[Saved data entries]

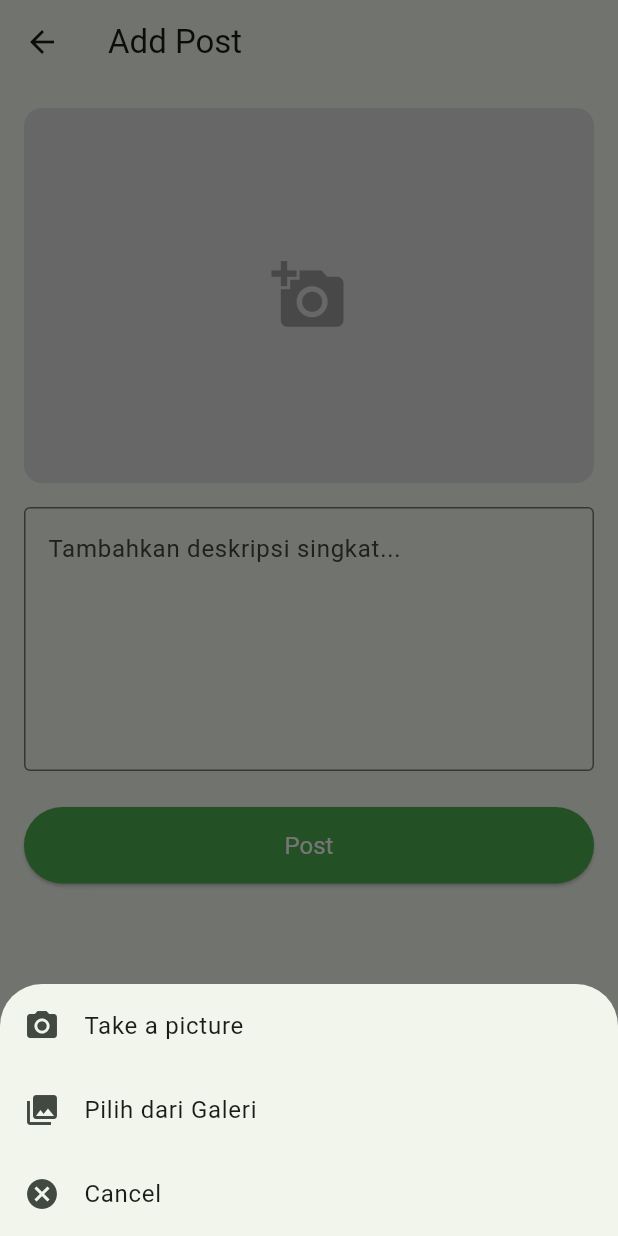
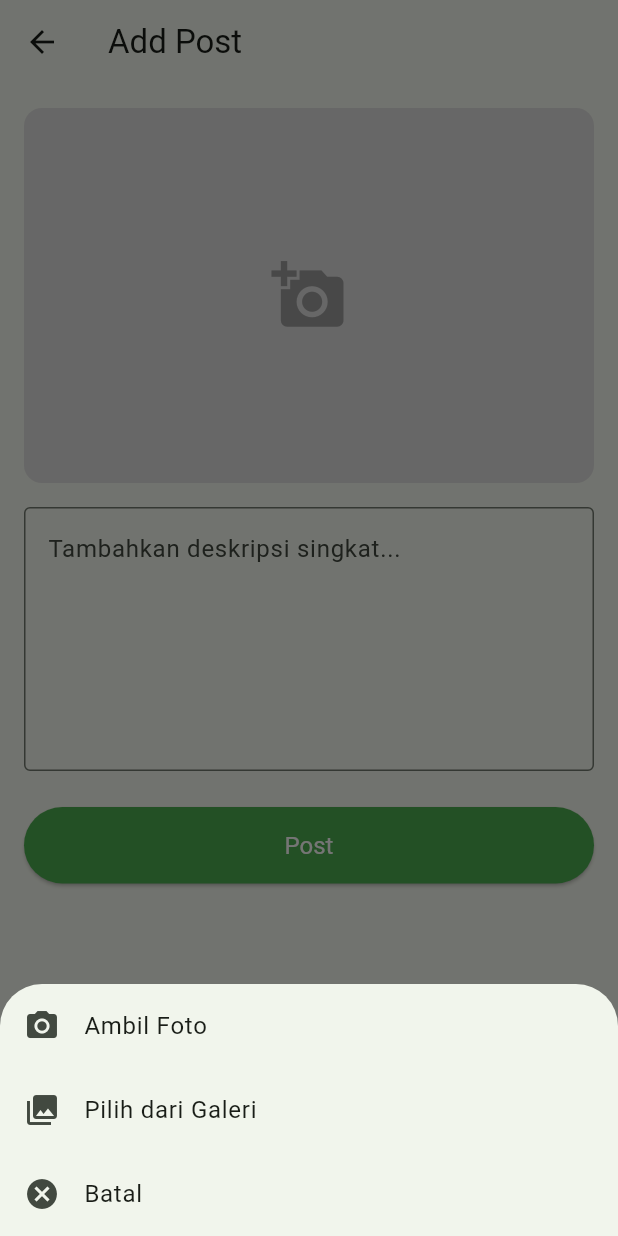
Before and after one commit to adhfac/fasum1, a Flutter app: the AddPostScreen screen opened directly, after a tap on the "add a photo" icon, on a phone screen of 412 x 824 dp. Run offline on Flutter 3.47's test engine with Material 3 defaults, Android fonts, the light colour scheme and no system bars; our stand-ins replace cloud_firestore, firebase_auth, firebase_core, firebase_messaging, flutter_image_compress, flutter_local_notifications and 4 more; accounts and stored records are empty.

Commit message:
Update add_post_screen.dart

```diff
--- a/lib/screens/add_post_screen.dart
+++ b/lib/screens/add_post_screen.dart
@@ -353,7 +353,7 @@ class _AddPostScreenState extends State<AddPostScreen> {
             children: <Widget>[
               ListTile(
                 leading: const Icon(Icons.camera_alt),
-                title: const Text('Take a picture'),
+                title: Text(loc.takePicture),
                 onTap: () {
                   Navigator.pop(context);
                   _pickImage(ImageSource.camera);
@@ -369,7 +369,7 @@ class _AddPostScreenState extends State<AddPostScreen> {
               ),
               ListTile(
                 leading: const Icon(Icons.cancel),
-                title: const Text('Cancel'),
+                title: Text(loc.cancel),
                 onTap: () => Navigator.pop(context),
               ),
             ],
```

• [Exercise details] Count the lines above that include the word "const". Reply with that number alone.

• [Solution] 4